Last week, Jenna Luché-Thayer presented findings of an investigation into the U.S. Centers for Disease Control and Prevention to Congressional staff at a Lyme disease briefing on Capitol Hill in Washington, D.C.
“I would not have been able to write this book if I had not been a reporter at the San Francisco Chronicle, the only daily newspaper in the United States that did not need a movie star to come down with AIDS before it considered the epidemic a legitimate news story deserving thorough coverage.” It’s a striking statement, isn’t it, with the benefit of hindsight?
Unethical journalism may be committed intentionally or by accident, but the resulting disinformation or misinformation can be potentially damaging either way. In the case of public health, the results can be disastrous.
The crux of the Globe’s concern seems to be financial — the cost to medical insurers and to employers to treat late-stage or persistent cases of Lyme disease with antibiotics, when prescribed by knowledgeable and competent physicians based on sound medical research.

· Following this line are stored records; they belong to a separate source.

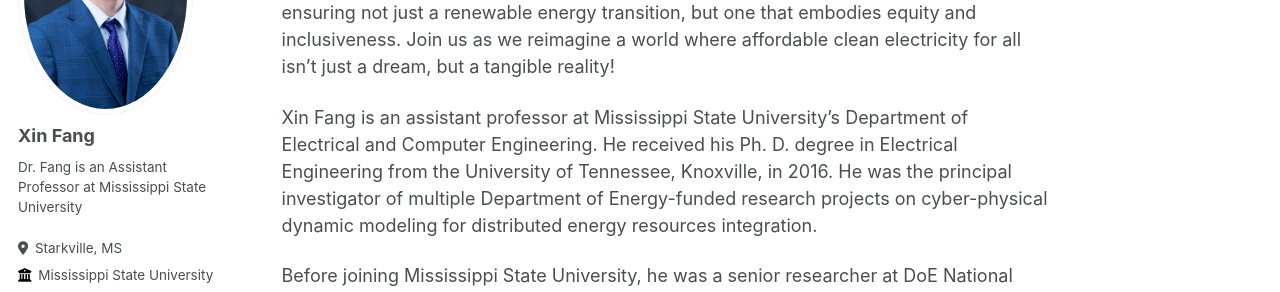
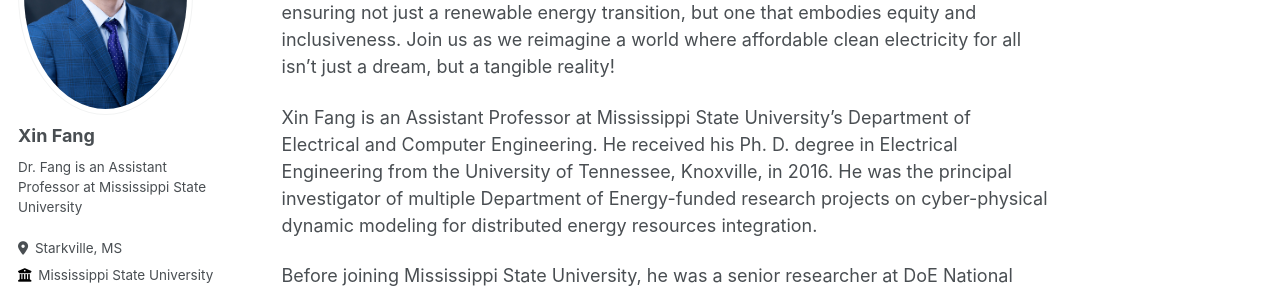
Before and after one commit to XinFang88/xinfang88.github.io, a Jekyll site: the page built from _pages/about.md, in a window 1280 px wide and 1320 px high. Shown: the part 211-503 px from the top of the window. Built offline with Jekyll 4.4.1, drawn with Linux system fonts in a browser that asks for light colours; some web fonts are replaced.

Commit message:
typo correction

```diff
--- a/_pages/about.md
+++ b/_pages/about.md
@@ -9,7 +9,7 @@
 
 Welcome to the IDEAL Lab, where innovation meets impact under the visionary guidance of Dr. Xin Fang! We're at the forefront of pioneering intelligent decarbonization strategies, ensuring not just a renewable energy transition, but one that embodies equity and inclusiveness. Join us as we reimagine a world where affordable clean electricity for all isn't just a dream, but a tangible reality!
 
-Xin Fang is an assistant professor at Mississippi State University's Department of Electrical and Computer Engineering. He received his Ph. D. degree in Electrical Engineering from the University of Tennessee, Knoxville, in 2016. He was the principal investigator of multiple Department of Energy-funded research projects on cyber-physical dynamic modeling for distributed energy resources integration.
+Xin Fang is an Assistant Professor at Mississippi State University's Department of Electrical and Computer Engineering. He received his Ph. D. degree in Electrical Engineering from the University of Tennessee, Knoxville, in 2016. He was the principal investigator of multiple Department of Energy-funded research projects on cyber-physical dynamic modeling for distributed energy resources integration.
 
 Before joining Mississippi State University, he was a senior researcher at DoE National Renewable Energy Laboratory (NREL), Golden, CO, from 2017 to 2022.
 
```
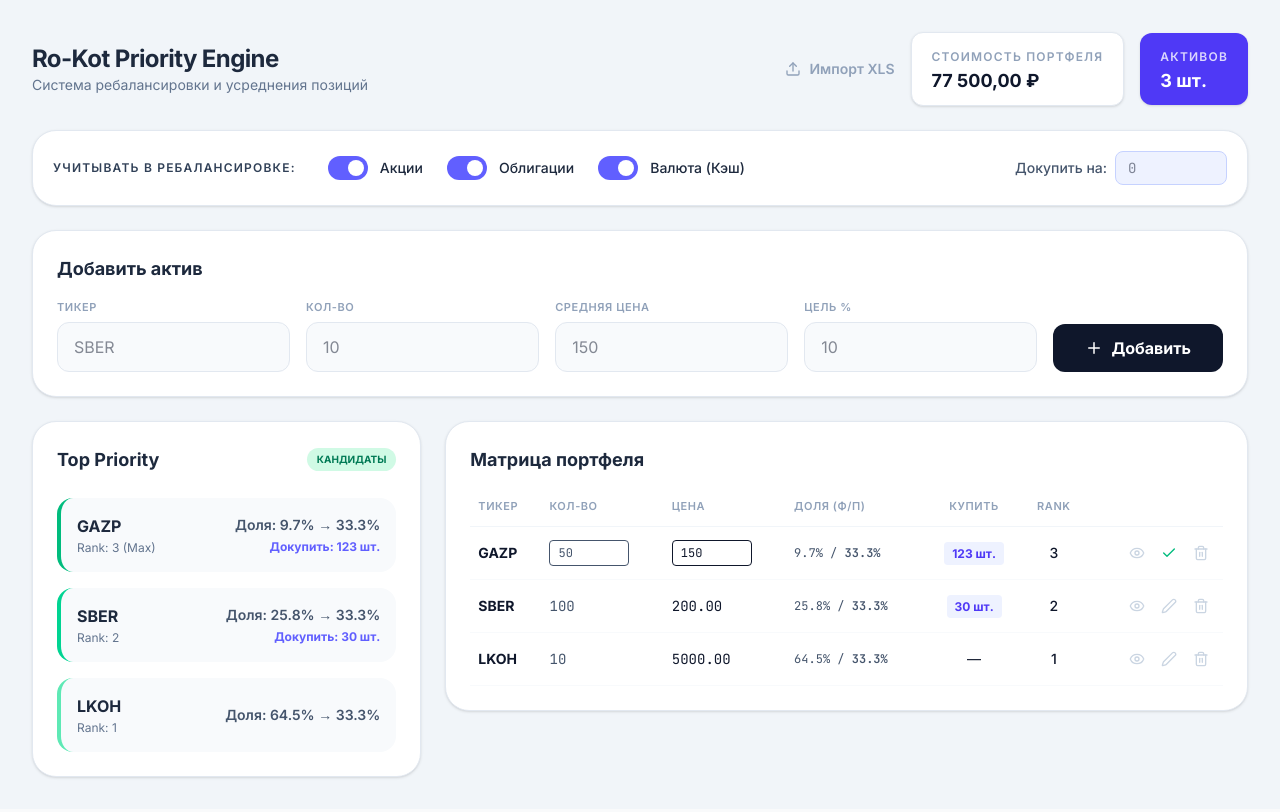
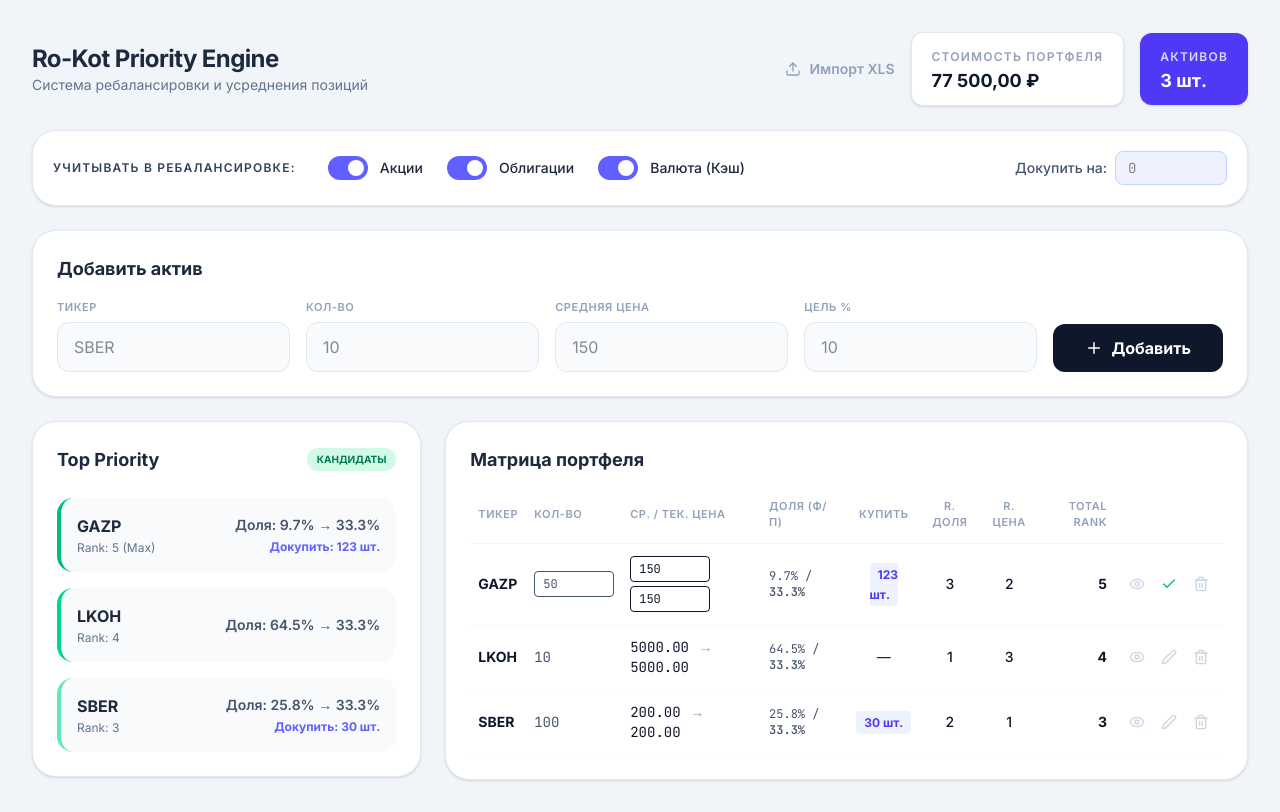
Before and after one commit to Ro-Kot/Ro-Kot-Priority-Engine, a React (Vite) app: page / in a window 1280 px wide. Both pictures are taken after a click on the button 1169 px from the left and 553 px from the top of the page. Built offline with nearby package versions, Linux system fonts and the light colour scheme.

Commit message:
feat: add rank columns and current price editing

```diff
--- a/src/App.tsx
+++ b/src/App.tsx
@@ -29,6 +29,7 @@ function App() {
   const [editQty, setEditQty] = useState('');
   const [editAvgPrice, setEditAvgPrice] = useState('');
   const [editTargetShare, setEditTargetShare] = useState('');
+  const [editCurrentPrice, setEditCurrentPrice] = useState('');
 
   useEffect(() => {
     localStorage.setItem('rokot_portfolio', JSON.stringify(items));
@@ -74,11 +75,13 @@ function App() {
     setEditQty(item.quantity.toString());
     setEditAvgPrice(item.avgPrice.toString());
     setEditTargetShare(item.targetShare?.toString() || '');
+    setEditCurrentPrice(item.currentPrice?.toString() || item.avgPrice.toString());
   };
 
   const handleSaveEdit = (id: string) => {
     const qty = parseFloat(editQty);
     const avgPResult = parseFloat(editAvgPrice);
+    const currentPResult = parseFloat(editCurrentPrice);
     const targetShareResult = editTargetShare ? parseFloat(editTargetShare) : undefined;
 
     if (isNaN(qty) || isNaN(avgPResult) || qty <= 0 || avgPResult <= 0) {
@@ -86,7 +89,7 @@ function App() {
       return;
     }
 
-    setItems(items.map(item => item.id === id ? { ...item, quantity: qty, avgPrice: avgPResult, targetShare: targetShareResult } : item));
+    setItems(items.map(item => item.id === id ? { ...item, quantity: qty, avgPrice: avgPResult, targetShare: targetShareResult, currentPrice: currentPResult || avgPResult } : item));
     setEditingId(null);
   };
 
@@ -151,7 +154,9 @@ function App() {
     const activeItemsWithCurrent = activeItems.map(item => {
       const cValue = item.quantity * item.avgPrice;
       totalValue += cValue;
-      return { ...item, currentValue: cValue };
+      const currentPrice = item.currentPrice || item.avgPrice;
+      const priceRatio = currentPrice / item.avgPrice;
+      return { ...item, currentValue: cValue, currentPrice, priceRatio };
     });
 
     const newTotalValue = totalValue + addInvestment;
@@ -171,6 +176,12 @@ function App() {
     const rankShareMap = new Map<string, number>();
     sortedByFulfillment.forEach((item, index) => {
       rankShareMap.set(item.id, index + 1);
+    });
+
+    const sortedByPriceRatio = [...activeItemsWithShares].sort((a, b) => a.priceRatio - b.priceRatio);
+    const rankPriceMap = new Map<string, number>();
+    sortedByPriceRatio.forEach((item, index) => {
+      rankPriceMap.set(item.id, index + 1);
     });
 
     const finalItems: CalculatedPortfolioItem[] = items.map(item => {
@@ -201,12 +212,12 @@ function App() {
       if (!calculated) return {} as CalculatedPortfolioItem;
 
       const rs = rankShareMap.get(item.id) || 0;
+      const rp = rankPriceMap.get(item.id) || 0;
       return {
         ...calculated,
-        priceRatio: 1,
         rankShare: rs,
-        rankPrice: 0,
-        totalRank: rs
+        rankPrice: rp,
+        totalRank: rs + rp
       };
     });
 
@@ -407,10 +418,12 @@ function App() {
                   <tr className="text-[11px] uppercase tracking-wider text-slate-400 border-b border-slate-100">
                     <th className="pb-3 font-semibold px-2">Тикер</th>
                     <th className="pb-3 font-semibold px-2">Кол-во</th>
-                    <th className="pb-3 font-semibold px-2">Цена</th>
+                    <th className="pb-3 font-semibold px-2">Ср. / Тек. Цена</th>
                     <th className="pb-3 font-semibold px-2">Доля (Ф/П)</th>
                     <th className="pb-3 font-semibold px-2 text-center">Купить</th>
-                    <th className="pb-3 font-semibold px-2 text-center">Rank</th>
+                    <th className="pb-3 font-semibold px-2 text-center">R. Доля</th>
+                    <th className="pb-3 font-semibold px-2 text-center">R. Цена</th>
+                    <th className="pb-3 font-semibold px-2 text-right">Total Rank</th>
                     <th className="pb-3 px-2"></th>
                   </tr>
                 </thead>
@@ -430,8 +443,15 @@ function App() {
                         </td>
                         <td className="py-3 px-2 font-mono">
                           {editingId === item.id ? (
-                            <input type="number" value={editAvgPrice} onChange={e => setEditAvgPrice(e.target.value)} className="w-20 px-2 py-1 text-xs border rounded" />
-                          ) : item.avgPrice.toFixed(2)}
+                            <div className="flex flex-col gap-1">
+                              <input type="number" value={editAvgPrice} onChange={e => setEditAvgPrice(e.target.value)} className="w-20 px-2 py-1 text-xs border rounded" placeholder="Средняя" />
+                              <input type="number" value={editCurrentPrice} onChange={e => setEditCurrentPrice(e.target.value)} className="w-20 px-2 py-1 text-xs border rounded" placeholder="Текущая" />
+                            </div>
+                          ) : (
+                            <>
+                              {item.avgPrice.toFixed(2)} <span className="text-slate-400 mx-1">→</span> {(item.currentPrice || item.avgPrice).toFixed(2)}
+                            </>
+                          )}
                         </td>
                         <td className="py-3 px-2 text-xs text-slate-600 font-mono">
                           {(item.share * 100).toFixed(1)}% / <span className="font-bold">{(item.idealShare * 100).toFixed(1)}%</span>
@@ -441,7 +461,9 @@ function App() {
                              <span className="text-xs font-bold text-indigo-600 bg-indigo-50 px-2 py-1 rounded">{Math.ceil(item.gap / item.avgPrice)} шт.</span>
                           ) : '—'}
                         </td>
-                        <td className="py-3 px-2 text-center font-medium">{item.totalRank}</td>
+                        <td className="py-3 px-2 text-center font-medium">{item.rankShare}</td>
+                        <td className="py-3 px-2 text-center font-medium">{item.rankPrice}</td>
+                        <td className="py-3 px-2 text-right font-black">{item.totalRank}</td>
                         <td className="py-3 px-2 text-right">
                           <div className="flex justify-end gap-1">
                             <button onClick={() => handleToggleExclude(item.id)} className="p-1.5 text-slate-300 hover:text-slate-500" title={item.isExcluded ? "Включить" : "Исключить"}>
```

The past couple of weeks have seen remarkable progress for Lyme disease from both research and regulatory perspectives.
Tara Geraghty’s husband David was diagnosed with ALS. When he finally tested positive for Lyme, it was too late. “No one wants to talk about it,” she says.
Lyme and AIDS have one thing in common: politics.